However, in the wild, fawns have a fighting chance. In the arms of a person, they are as good as dead.

So lend a helping hand by keeping YOUR HANDS to yourself. Look but do not touch and you can save a life!

Jeannine Tardiff Fleegle

Wildlife Biologist, Deer & Elk Section

Pennsylvania Game Commission


Pennsylvania Bald Eagles Webinar


Join the Pennsylvania Game Commission for a webinar on Mar 25, 2016 at 12:00 PM EDT.

Register now!

The Pennsylvania Game Commission Endangered Bird Specialist Patti Barber will be discussing the habits, biology and population of Pennsylvania bald eagles. The session will include a short PowerPoint (15-20 minutes) followed by a short question and answer period (10-15 minutes).
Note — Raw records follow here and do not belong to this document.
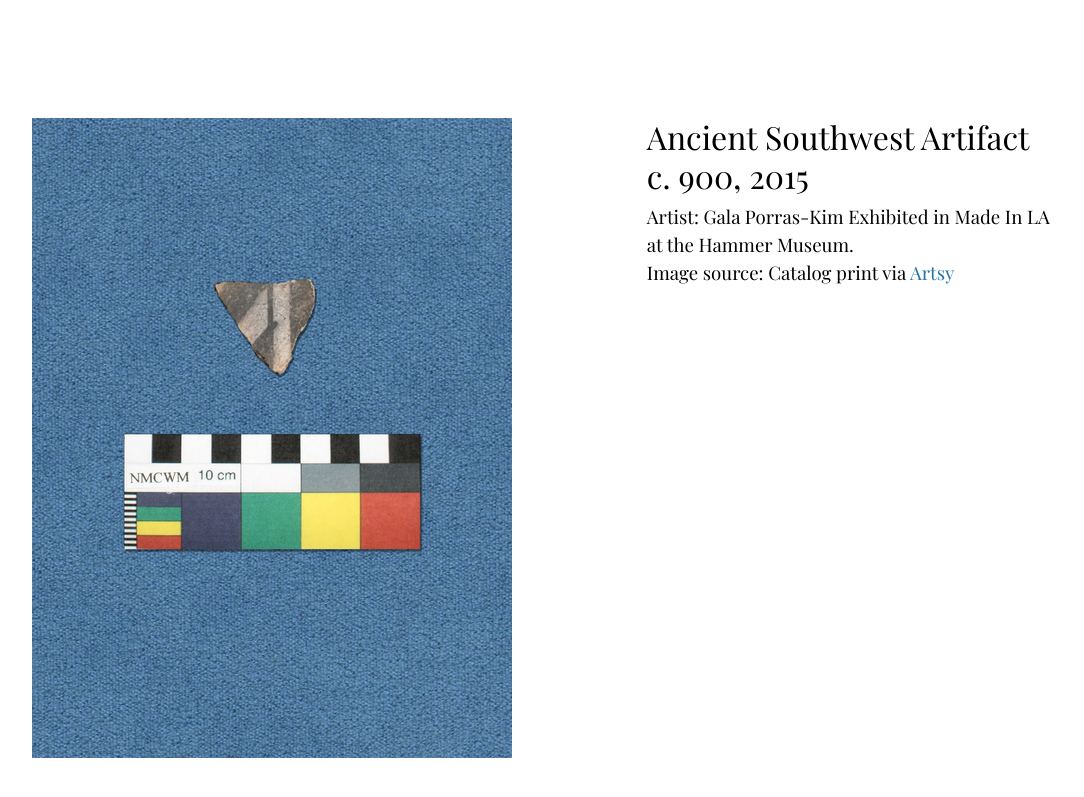
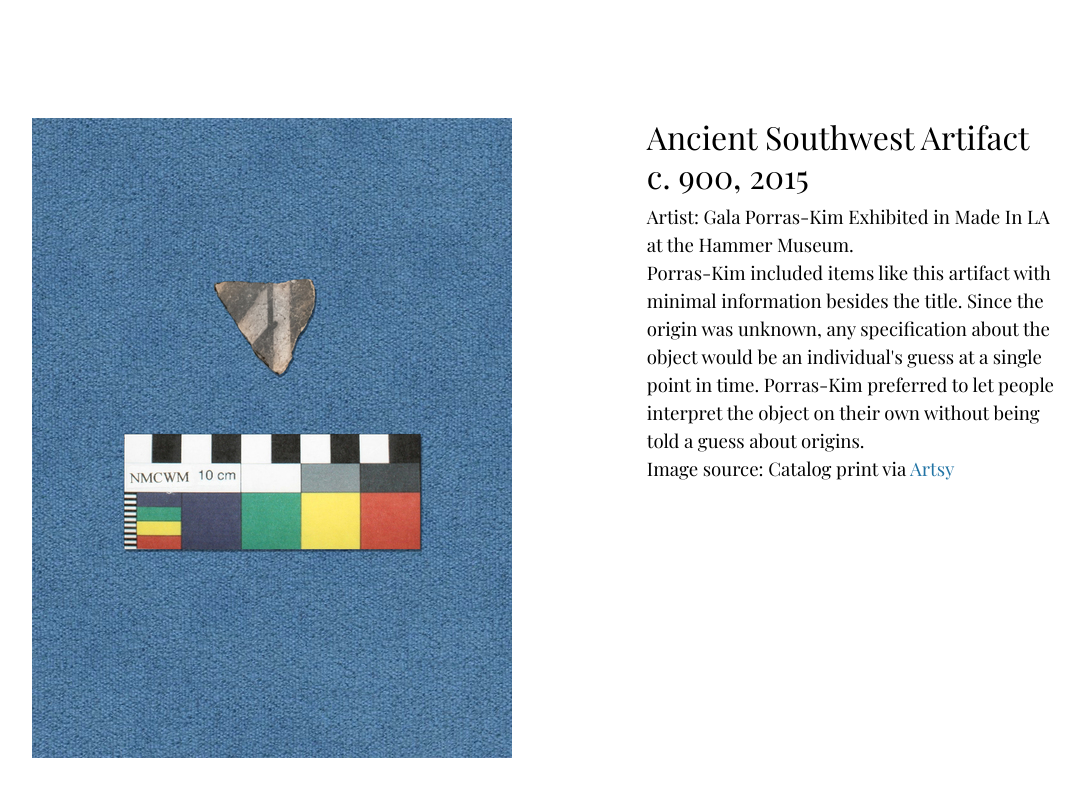
Before and after one commit to camerondurham/camerondurham.github.io, a Jekyll site: the page project/index.html, which Jekyll copies as it is, in a window 1280 px wide and 900 px high, scrolled down 4881 px. Shown: the top 797 px of the window, without its empty margins (96-1180 px from the left). Built offline with Jekyll 4.4.1, drawn with Linux system fonts in a browser that asks for light colours; some of the changed text lies outside the part shown.

Commit message:
Add to captions

```diff
--- a/project/index.html
+++ b/project/index.html
@@ -217,7 +217,11 @@
                         Artist: Gala Porras-Kim
 
                         Exhibited in Made In LA at the Hammer Museum.
-
+                        <br>
+                        Porras-Kim included items like this artifact with minimal information besides the title.
+                        Since the origin was unknown, any specification about the object would be an individual's guess
+                        at a single point in time. Porras-Kim preferred to let people interpret the object on their own
+                        without being told a guess about origins.
                         <br>
                         Image source: Catalog print via
                         <a href="https://www.artsy.net/artwork/gala-porras-kim-ancient-southwest-artifact-c-900"
@@ -350,6 +354,8 @@
                         A 3D print from Morehshin Allahyari's series Material Speculation that
                         focused on items destroyed by ISIS in the early 2010's.
                         <br>
+                        Embedded inside the 3D print is a USB device holding images of the artifacts being destroyed
+                        as well as the artist's correspondence with various museums and experts in Middle Eastern art.
                         Source: <a href="http://www.morehshin.com/material-speculation-isis/" target="_blank">Artist Website</a>
 
                         </p>
```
After registering, you will receive a confirmation email containing information about joining the webinar. View System Requirements

Hunters Reminded to Report Banded Pheasants


Photo by Bob Boyd

The Pennsylvania Game Commission is finalizing a study to assess harvest rates of ring-necked pheasants raised on game farms, then released to provide hunting opportunities in Pennsylvania.


Game Commission wildlife biometrician Josh Johnson said about 5,500 pheasants were banded before release on public lands last fall.

It’s crucial for the success of this study that hunters report leg band information from harvested birds, or even from those found dead from other causes, by March 31, 2016, by calling the toll-free number on the band. After March 31, 2016, the toll-free number will be closed and reward redemption will expire.

Johnson said he’s pleased with the reporting response so far, as more than 2,000 bands have been reported.

“We thank all the dedicated hunters who have taken the time to report their pheasant bands. Reporting bands provides important information that will be used to assess future stocking strategies, and it shows support for the pheasant stocking program,” he said.

A similar study on pheasant harvest rates was conducted in the fall of 1998. That study found about 50 percent of pheasants stocked by the Game Commission were harvested.

Since then, however, many changes to pheasant-stocking strategies have been implemented. These changes aim for higher harvest rates, but harvest rates have not been evaluated since the changes took place.

Results from this current study will shed further light to redefine the pheasant-stocking program.

A report summarizing the analyzed data from the leg bands should be available this fall.

Pennsylvania State Game Lands

The Pennsylvania state game lands system, which since 1919 has provided critical habitat for wildlife statewide, and a network of lands open to public hunting and trapping, now tops 1.5 million acres.

State Game LandsSmall2

That’s a land base larger than the state of Delaware. Pennsylvania is the only independent state wildlife agency that owns and manages such extensive lands. And Pennsylvania Game Commission Executive Director R. Matthew Hough said all Pennsylvanians can take pride in the achievement of what the 1.5 million acre milestone represents.

“Early in its existence, the Game Commission recognized the importance of preserving wildlife habitat, and at the same time, creating opportunity for hunters and trappers by opening those lands to the public, ” Hough said. “For years and years, Pennsylvania hunters and trappers have paid into this system with the purchase of their licenses, and the sporting arms and ammunition they use in the field. Countless conservation organizations have stepped up to fund land purchases, and hundreds of private individuals donated parcels that were added to the system.

Game Lands Documentary

The Game Commission has produced a documentary chronicling Pennsylvania’s state game lands system. It can be viewed below.

Future of Game Lands

Taking care of the tremendous land resource state game lands represent is no small feat.

A lot of manpower and money goes into modifying habitat to get the greatest return for wildlife. The Game Commission’s 2015-20 Strategic Plan calls for the agency to transition management practices on state game lands to create more young-forest habitats through timber harvest, planting native warm-season grasses and prescribed fire. The Game Commission will also focus efforts on enhancing hunter opportunities on game lands.